▶ [REQUIRED ACTION]: Take the data below. Output it exactly from its first line through the line containing "- Sharing/Collab: GoAds".

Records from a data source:
[Start of Attachment]

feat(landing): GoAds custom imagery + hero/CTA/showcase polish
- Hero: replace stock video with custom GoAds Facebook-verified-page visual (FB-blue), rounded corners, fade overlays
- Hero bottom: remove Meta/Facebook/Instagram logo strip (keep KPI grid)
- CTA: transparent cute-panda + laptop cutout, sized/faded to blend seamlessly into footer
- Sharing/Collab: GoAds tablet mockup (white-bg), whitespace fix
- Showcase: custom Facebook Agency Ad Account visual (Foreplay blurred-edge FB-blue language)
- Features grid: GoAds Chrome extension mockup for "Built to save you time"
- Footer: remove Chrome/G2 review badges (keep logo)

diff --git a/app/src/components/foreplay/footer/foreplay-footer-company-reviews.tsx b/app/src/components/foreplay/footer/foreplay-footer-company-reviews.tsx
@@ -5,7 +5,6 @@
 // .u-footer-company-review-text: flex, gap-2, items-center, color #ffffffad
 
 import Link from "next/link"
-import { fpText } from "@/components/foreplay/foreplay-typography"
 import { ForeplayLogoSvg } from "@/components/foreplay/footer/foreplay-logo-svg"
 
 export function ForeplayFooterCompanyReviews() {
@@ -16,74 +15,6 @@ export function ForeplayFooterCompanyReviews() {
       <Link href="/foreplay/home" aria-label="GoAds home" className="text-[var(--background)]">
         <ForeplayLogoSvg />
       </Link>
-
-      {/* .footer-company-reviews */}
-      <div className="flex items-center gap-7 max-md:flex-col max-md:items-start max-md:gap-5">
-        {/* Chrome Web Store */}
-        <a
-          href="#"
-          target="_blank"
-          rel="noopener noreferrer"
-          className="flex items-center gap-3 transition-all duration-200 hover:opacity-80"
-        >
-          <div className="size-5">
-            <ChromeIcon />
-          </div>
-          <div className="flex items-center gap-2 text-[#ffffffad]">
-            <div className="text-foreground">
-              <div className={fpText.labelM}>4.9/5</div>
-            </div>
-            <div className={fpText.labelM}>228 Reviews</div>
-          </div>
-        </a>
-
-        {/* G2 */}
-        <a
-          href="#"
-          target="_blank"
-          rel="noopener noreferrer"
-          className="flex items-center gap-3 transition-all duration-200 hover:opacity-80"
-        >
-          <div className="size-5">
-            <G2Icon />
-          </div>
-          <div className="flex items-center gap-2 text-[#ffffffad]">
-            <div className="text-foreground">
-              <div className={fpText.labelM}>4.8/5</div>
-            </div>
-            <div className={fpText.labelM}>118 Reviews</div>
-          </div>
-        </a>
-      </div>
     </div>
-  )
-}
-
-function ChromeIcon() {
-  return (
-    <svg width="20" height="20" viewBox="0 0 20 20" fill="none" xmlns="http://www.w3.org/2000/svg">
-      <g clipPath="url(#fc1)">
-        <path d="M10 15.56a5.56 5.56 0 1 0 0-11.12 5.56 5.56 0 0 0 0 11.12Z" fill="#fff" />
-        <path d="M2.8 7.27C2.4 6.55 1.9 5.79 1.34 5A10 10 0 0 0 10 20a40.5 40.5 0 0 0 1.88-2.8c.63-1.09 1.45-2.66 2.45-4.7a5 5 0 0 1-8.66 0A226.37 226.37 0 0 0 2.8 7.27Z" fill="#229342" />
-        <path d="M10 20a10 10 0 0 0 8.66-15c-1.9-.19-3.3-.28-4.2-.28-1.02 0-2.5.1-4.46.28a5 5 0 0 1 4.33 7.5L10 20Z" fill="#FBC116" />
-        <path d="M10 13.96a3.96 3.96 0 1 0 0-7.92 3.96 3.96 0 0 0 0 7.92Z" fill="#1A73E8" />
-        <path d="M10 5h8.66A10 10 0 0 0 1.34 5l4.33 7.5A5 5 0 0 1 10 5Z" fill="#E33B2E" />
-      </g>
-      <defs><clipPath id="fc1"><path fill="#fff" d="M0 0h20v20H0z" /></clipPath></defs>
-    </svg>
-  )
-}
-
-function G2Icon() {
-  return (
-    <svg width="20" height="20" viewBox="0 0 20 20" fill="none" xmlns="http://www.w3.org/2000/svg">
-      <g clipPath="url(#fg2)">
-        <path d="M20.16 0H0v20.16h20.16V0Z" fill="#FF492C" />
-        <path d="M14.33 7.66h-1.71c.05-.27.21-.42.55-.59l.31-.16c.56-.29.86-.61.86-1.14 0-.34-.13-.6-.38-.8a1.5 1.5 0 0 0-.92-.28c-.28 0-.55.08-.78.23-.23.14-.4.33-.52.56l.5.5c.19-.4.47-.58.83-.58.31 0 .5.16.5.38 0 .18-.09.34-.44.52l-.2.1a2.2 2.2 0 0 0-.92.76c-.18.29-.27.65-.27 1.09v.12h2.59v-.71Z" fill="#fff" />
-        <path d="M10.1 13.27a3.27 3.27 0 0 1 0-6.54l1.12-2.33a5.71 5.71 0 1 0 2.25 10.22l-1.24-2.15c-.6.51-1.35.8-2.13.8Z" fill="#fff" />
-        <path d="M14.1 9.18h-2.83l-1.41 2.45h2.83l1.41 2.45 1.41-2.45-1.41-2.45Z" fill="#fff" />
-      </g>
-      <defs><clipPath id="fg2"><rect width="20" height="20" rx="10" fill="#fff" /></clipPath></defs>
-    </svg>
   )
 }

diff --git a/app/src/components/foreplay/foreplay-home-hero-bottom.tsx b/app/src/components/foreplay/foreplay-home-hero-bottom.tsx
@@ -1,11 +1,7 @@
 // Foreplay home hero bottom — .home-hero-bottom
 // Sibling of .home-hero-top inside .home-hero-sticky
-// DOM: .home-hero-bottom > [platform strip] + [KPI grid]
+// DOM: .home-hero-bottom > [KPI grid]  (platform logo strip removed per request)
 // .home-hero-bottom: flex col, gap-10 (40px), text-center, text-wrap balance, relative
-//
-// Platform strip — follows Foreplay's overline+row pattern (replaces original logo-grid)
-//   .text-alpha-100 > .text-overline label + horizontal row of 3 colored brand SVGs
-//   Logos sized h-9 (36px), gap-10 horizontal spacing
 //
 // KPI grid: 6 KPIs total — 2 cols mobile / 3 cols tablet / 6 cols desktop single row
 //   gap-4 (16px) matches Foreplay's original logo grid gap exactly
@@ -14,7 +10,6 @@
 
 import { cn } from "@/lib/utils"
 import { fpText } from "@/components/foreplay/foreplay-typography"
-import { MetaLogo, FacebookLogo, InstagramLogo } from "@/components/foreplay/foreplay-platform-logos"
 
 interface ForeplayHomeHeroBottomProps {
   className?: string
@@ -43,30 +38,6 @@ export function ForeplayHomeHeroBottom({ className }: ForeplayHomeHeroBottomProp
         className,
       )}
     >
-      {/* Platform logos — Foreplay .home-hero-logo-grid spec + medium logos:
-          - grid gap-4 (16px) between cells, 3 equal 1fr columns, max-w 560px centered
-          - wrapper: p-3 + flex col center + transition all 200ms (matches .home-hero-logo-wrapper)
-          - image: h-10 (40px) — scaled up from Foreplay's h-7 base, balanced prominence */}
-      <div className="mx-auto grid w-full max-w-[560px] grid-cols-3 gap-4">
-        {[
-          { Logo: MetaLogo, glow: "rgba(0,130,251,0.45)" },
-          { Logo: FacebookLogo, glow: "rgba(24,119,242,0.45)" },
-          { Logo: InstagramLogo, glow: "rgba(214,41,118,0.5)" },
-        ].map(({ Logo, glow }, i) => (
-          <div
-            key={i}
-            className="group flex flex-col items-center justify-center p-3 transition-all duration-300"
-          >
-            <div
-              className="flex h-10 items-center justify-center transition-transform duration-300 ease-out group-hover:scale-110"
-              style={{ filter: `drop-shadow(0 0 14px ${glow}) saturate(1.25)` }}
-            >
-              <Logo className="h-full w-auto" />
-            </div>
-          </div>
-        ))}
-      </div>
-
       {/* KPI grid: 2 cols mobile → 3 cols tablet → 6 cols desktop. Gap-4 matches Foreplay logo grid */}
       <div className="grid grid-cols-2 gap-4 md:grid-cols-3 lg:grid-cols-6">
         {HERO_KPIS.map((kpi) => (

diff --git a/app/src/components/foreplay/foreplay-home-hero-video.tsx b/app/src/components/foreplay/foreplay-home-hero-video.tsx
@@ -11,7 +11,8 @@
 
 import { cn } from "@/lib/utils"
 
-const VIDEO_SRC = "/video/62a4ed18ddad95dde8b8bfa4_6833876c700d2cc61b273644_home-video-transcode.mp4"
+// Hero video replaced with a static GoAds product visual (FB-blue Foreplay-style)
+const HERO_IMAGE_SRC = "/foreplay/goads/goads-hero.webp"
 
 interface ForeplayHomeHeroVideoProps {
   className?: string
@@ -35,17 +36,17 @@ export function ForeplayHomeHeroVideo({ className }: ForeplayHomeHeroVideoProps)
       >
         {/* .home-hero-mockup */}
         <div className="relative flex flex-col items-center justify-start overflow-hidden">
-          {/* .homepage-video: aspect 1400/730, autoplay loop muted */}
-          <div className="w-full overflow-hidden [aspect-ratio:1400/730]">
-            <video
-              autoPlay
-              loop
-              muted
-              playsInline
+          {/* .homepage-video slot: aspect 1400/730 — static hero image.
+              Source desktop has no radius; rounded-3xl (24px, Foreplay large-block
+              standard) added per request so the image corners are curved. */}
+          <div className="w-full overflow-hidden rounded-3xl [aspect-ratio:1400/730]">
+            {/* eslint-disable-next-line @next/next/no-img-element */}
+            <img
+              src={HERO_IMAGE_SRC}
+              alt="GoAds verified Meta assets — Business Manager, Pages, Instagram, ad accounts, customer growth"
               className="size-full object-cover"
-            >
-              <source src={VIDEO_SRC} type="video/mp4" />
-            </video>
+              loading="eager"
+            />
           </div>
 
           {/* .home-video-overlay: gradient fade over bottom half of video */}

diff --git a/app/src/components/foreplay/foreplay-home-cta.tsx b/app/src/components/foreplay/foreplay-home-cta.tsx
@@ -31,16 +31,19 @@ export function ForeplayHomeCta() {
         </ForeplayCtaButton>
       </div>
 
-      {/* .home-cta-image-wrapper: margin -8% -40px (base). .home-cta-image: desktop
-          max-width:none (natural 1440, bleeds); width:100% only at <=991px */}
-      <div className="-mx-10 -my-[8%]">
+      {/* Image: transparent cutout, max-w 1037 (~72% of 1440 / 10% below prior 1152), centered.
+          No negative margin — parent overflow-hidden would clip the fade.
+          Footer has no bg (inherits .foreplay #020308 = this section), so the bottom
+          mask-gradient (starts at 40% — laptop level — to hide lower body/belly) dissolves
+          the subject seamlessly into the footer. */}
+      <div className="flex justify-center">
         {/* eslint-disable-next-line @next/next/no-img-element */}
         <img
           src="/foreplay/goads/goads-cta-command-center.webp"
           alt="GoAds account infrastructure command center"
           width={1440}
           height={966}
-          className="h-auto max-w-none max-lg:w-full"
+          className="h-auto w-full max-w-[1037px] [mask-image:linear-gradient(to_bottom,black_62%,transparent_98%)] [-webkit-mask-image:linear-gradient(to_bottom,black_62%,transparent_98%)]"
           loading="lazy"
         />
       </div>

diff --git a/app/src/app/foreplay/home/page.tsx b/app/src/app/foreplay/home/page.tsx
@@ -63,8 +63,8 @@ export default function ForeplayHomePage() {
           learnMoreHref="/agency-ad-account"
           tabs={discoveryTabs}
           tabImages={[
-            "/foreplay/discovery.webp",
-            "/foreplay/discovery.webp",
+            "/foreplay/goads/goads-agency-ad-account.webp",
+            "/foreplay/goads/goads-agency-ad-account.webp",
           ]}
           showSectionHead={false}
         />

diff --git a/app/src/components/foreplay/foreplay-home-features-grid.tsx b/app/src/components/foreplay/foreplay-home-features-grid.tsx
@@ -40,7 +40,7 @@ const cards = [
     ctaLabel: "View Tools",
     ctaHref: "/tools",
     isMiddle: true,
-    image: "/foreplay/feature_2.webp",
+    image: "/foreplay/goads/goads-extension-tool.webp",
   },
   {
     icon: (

[End of Attachment]

▶ [EXPECTED ANSWER]:
feat(landing): GoAds custom imagery + hero/CTA/showcase polish
- Hero: replace stock video with custom GoAds Facebook-verified-page visual (FB-blue), rounded corners, fade overlays
- Hero bottom: remove Meta/Facebook/Instagram logo strip (keep KPI grid)
- CTA: transparent cute-panda + laptop cutout, sized/faded to blend seamlessly into footer
- Sharing/Collab: GoAds tablet mockup (white-bg), whitespace fix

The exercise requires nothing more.